Supplied material:
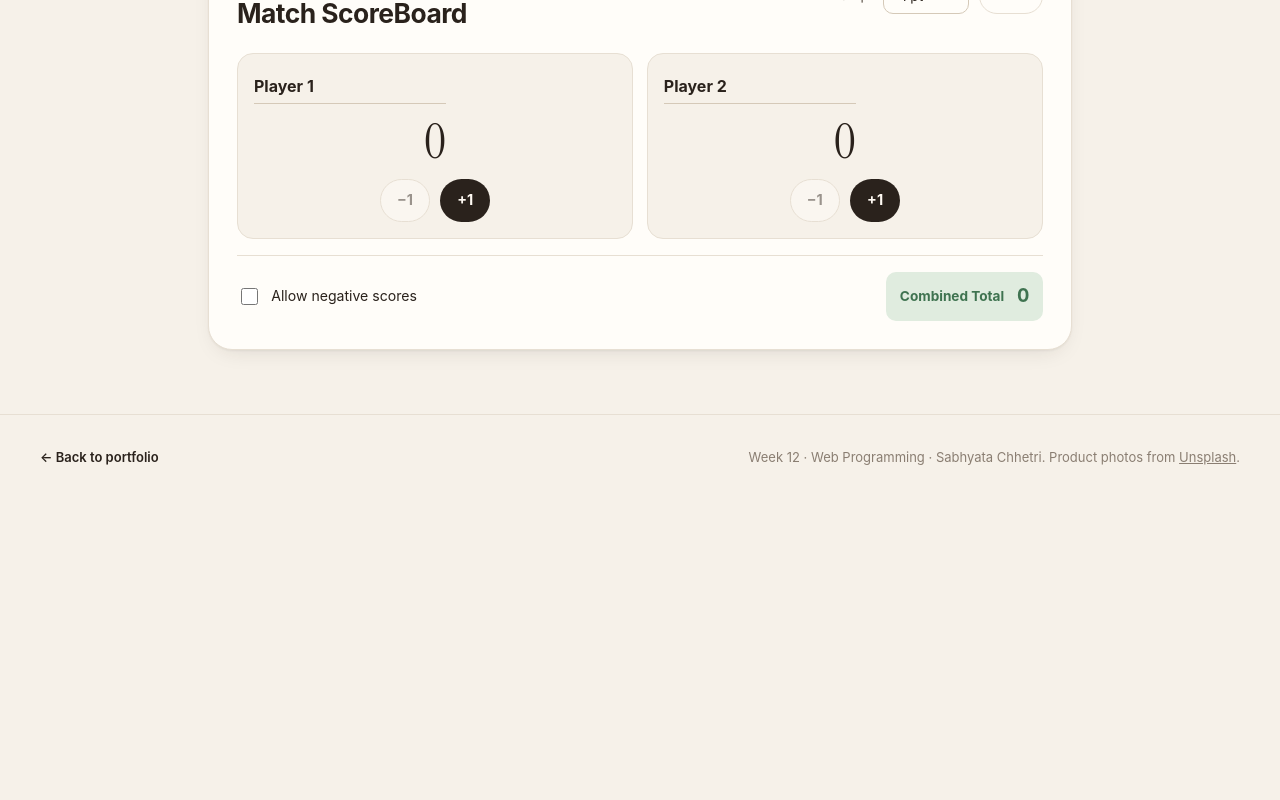
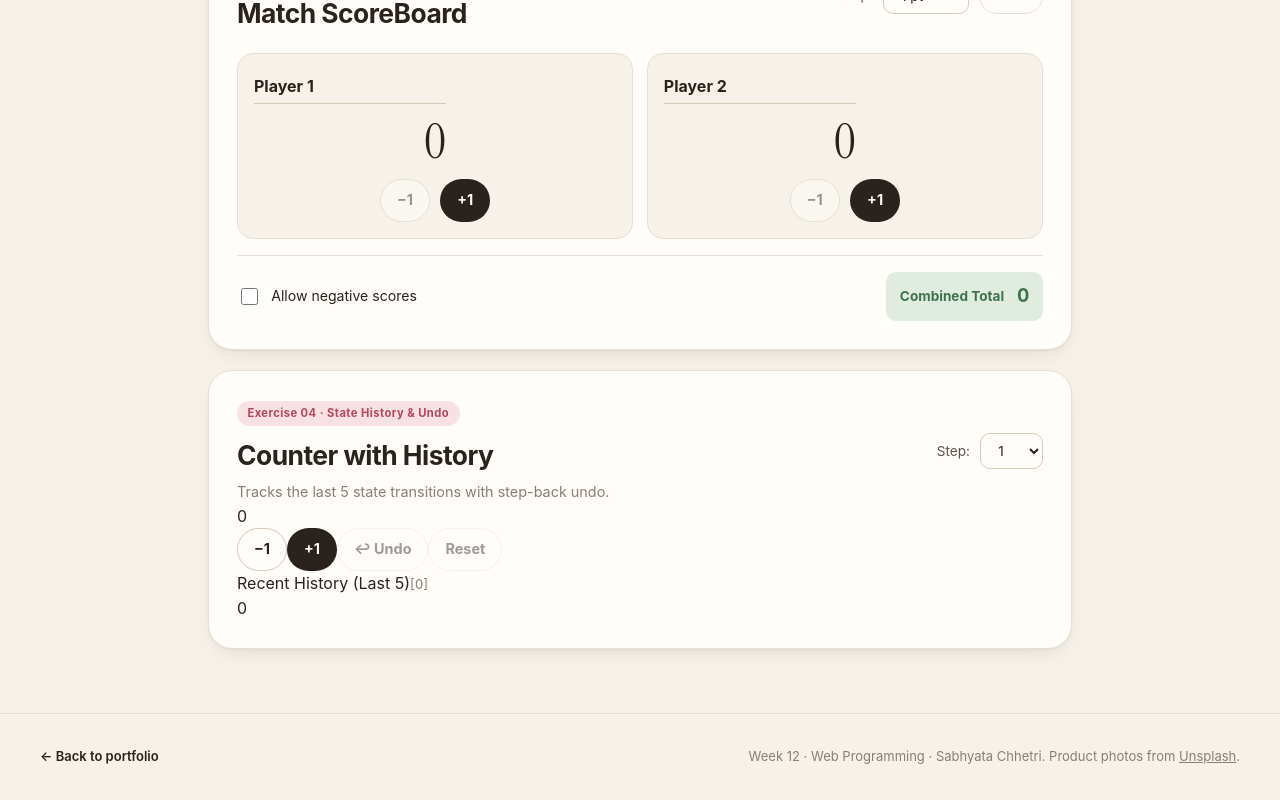
Before and after one commit to sabhyatachhetri45-dev/web-programming, a React (Vite) app in the folder week12/: page / in a window 1280 px wide. Shown: the part 3286-4086 px from the top of the page. Before the commit the page ends 3786 px from the top, so only its background shows below. Built offline with nearby package versions, Linux system fonts and the light colour scheme; a web font is replaced by a local one.

Commit message:
Add Counter with History as Week 12 Exercise 04

```diff
--- /dev/null
+++ b/week12/src/components/CounterWithHistory.css
@@ -0,0 +1,89 @@
+/* Exercise 04: Counter with History */
+.state-counter-stage {
+  display: flex;
+  flex-direction: column;
+  align-items: center;
+  margin-top: 1.25rem;
+  padding: 1.5rem 1rem;
+  border: 1px solid var(--line);
+  border-radius: var(--radius);
+  background: var(--surface-sunk);
+}
+
+.state-counter-value {
+  margin-bottom: 1.25rem;
+  font-family: var(--font-serif);
+  font-size: clamp(3rem, 10vw, 4.25rem);
+  font-weight: 400;
+  line-height: 1.1;
+  font-variant-numeric: tabular-nums;
+  transition: color 150ms ease;
+}
+
+.state-counter-value.positive {
+  color: var(--sage);
+}
+
+.state-counter-value.negative {
+  color: var(--accent);
+}
+
+.state-counter-value.neutral {
+  color: var(--ink);
+}
+
+.state-counter-actions {
+  display: flex;
+  flex-wrap: wrap;
+  justify-content: center;
+  gap: 0.5rem;
+}
+
+.state-history-panel {
+  margin-top: 1.25rem;
+  padding-top: 1rem;
+  border-top: 1px solid var(--line);
+}
+
+.state-history-header {
+  display: flex;
+  flex-wrap: wrap;
+  gap: 0.5rem;
+  align-items: center;
+  justify-content: space-between;
+  margin-bottom: 0.65rem;
+}
+
+.state-history-label {
+  color: var(--ink-soft);
+  font-size: 0.85rem;
+  font-weight: 650;
+}
+
+.state-history-pills {
+  display: flex;
+  flex-wrap: wrap;
+  gap: 0.5rem;
+  align-items: center;
+}
+
+.state-history-chip {
+  display: inline-flex;
+  min-width: 2.25rem;
+  align-items: center;
+  justify-content: center;
+  padding: 0.3rem 0.65rem;
+  border: 1px solid var(--line);
+  border-radius: var(--radius-sm);
+  color: var(--muted);
+  background: var(--surface-sunk);
+  font-size: 0.9rem;
+  font-weight: 650;
+  font-variant-numeric: tabular-nums;
+}
+
+.state-history-chip.is-current {
+  border-color: var(--accent);
+  color: var(--accent);
+  background: var(--accent-soft);
+}
--- /dev/null
+++ b/week12/src/components/CounterWithHistory.jsx
@@ -0,0 +1,144 @@
+import { useCallback, useEffect, useState } from 'react';
+
+const MAX_HISTORY = 5;
+
+export default function CounterWithHistory() {
+  const [count, setCount] = useState(0);
+  const [history, setHistory] = useState([0]);
+  const [step, setStep] = useState(1);
+
+  const updateCount = useCallback((nextValue) => {
+    setCount(nextValue);
+    setHistory((previous) => [...previous, nextValue].slice(-MAX_HISTORY));
+  }, []);
+
+  const handleIncrement = useCallback(() => {
+    updateCount(count + step);
+  }, [count, step, updateCount]);
+
+  const handleDecrement = useCallback(() => {
+    updateCount(count - step);
+  }, [count, step, updateCount]);
+
+  const handleReset = useCallback(() => {
+    if (count !== 0) updateCount(0);
+  }, [count, updateCount]);
+
+  const handleUndo = useCallback(() => {
+    if (history.length <= 1) return;
+    const previousValue = history[history.length - 2];
+    setCount(previousValue);
+    setHistory((previous) => previous.slice(0, -1));
+  }, [history]);
+
+  useEffect(() => {
+    function handleKeyDown(event) {
+      if ((event.ctrlKey || event.metaKey) && event.key.toLowerCase() === 'z') {
+        event.preventDefault();
+        handleUndo();
+      }
+    }
+
+    window.addEventListener('keydown', handleKeyDown);
+    return () => window.removeEventListener('keydown', handleKeyDown);
+  }, [handleUndo]);
+
+  const canUndo = history.length > 1;
+  const countTone = count > 0 ? 'positive' : count < 0 ? 'negative' : 'neutral';
+
+  return (
+    <section className="state-card" aria-labelledby="counter-heading">
+      <div className="state-card__header">
+        <div>
+          <span className="state-badge">Exercise 04 · State History &amp; Undo</span>
+          <h2 id="counter-heading" className="state-card__title">Counter with History</h2>
+          <p className="state-card__subtitle">
+            Tracks the last {MAX_HISTORY} state transitions with step-back undo.
+          </p>
+        </div>
+
+        <label className="state-step-selector">
+          <span>Step:</span>
+          <select
+            value={step}
+            onChange={(event) => setStep(Number(event.target.value))}
+            aria-label="Counter step value"
+          >
+            <option value={1}>1</option>
+            <option value={5}>5</option>
+            <option value={10}>10</option>
+          </select>
+        </label>
+      </div>
+
+      <div className="state-counter-stage">
+        <div className={`state-counter-value ${countTone}`} aria-live="polite">
+          {count}
+        </div>
+
+        <div className="state-counter-actions">
+          <button
+            type="button"
+            className="state-button state-button--secondary"
+            onClick={handleDecrement}
+            aria-label={`Decrease count by ${step}`}
+          >
+            −{step}
+          </button>
+
+          <button
+            type="button"
+            className="state-button state-button--primary"
+            onClick={handleIncrement}
+            aria-label={`Increase count by ${step}`}
+          >
+            +{step}
+          </button>
+
+          <button
+            type="button"
+            className="state-button state-button--ghost"
+            onClick={handleUndo}
+            disabled={!canUndo}
+            title="Shortcut: Ctrl + Z"
+            aria-label="Undo last count change"
+          >
+            ↩ Undo
+          </button>
+
+          <button
+            type="button"
+            className="state-button state-button--ghost"
+            onClick={handleReset}
+            disabled={count === 0}
+            aria-label="Reset count to zero"
+          >
+            Reset
+          </button>
+        </div>
+      </div>
+
+      <div className="state-history-panel">
+        <div className="state-history-header">
+          <span className="state-history-label">Recent History (Last {MAX_HISTORY})</span>
+          <span className="state-hint">[{history.join(', ')}]</span>
+        </div>
+
+        <div className="state-history-pills" role="list" aria-label="Recent count values">
+          {history.map((value, index) => {
+            const isCurrent = index === history.length - 1;
+            return (
+              <span
+                key={`${index}-${value}`}
+                role="listitem"
+                className={`state-history-chip ${isCurrent ? 'is-current' : ''}`}
+              >
+                {value}
+              </span>
+            );
+          })}
+        </div>
+      </div>
+    </section>
+  );
+}
--- a/week12/src/components/ReactExercises.jsx
+++ b/week12/src/components/ReactExercises.jsx
@@ -1,6 +1,7 @@
 import ToggleDetail from './ToggleDetail.jsx';
 import TaskList from './TaskList.jsx';
 import ScoreBoard from './ScoreBoard.jsx';
+import CounterWithHistory from './CounterWithHistory.jsx';
 import './ReactExercises.css';
 
 export function ReactExercises() {
@@ -9,12 +10,13 @@ export function ReactExercises() {
       <header className="state-page-header">
         <p className="state-page-header__eyebrow">Week 12 · React practice</p>
         <h2 id="state-exercises-heading">React State Patterns</h2>
-        <p>Modular implementations of boolean, array, and lifted state.</p>
+        <p>Modular implementations of boolean, array, lifted, and history state.</p>
       </header>
       <div className="state-exercises__stack">
         <ToggleDetail />
         <TaskList />
         <ScoreBoard />
+        <CounterWithHistory />
       </div>
     </section>
   );
```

Assignment:
Go through the entries above, and wherever a line holds the word "border", copy that line.

Answer box:
+  border: 1px solid var(--line);
+  border-radius: var(--radius);
+  border-top: 1px solid var(--line);
+  border: 1px solid var(--line);
+  border-radius: var(--radius-sm);
+  border-color: var(--accent);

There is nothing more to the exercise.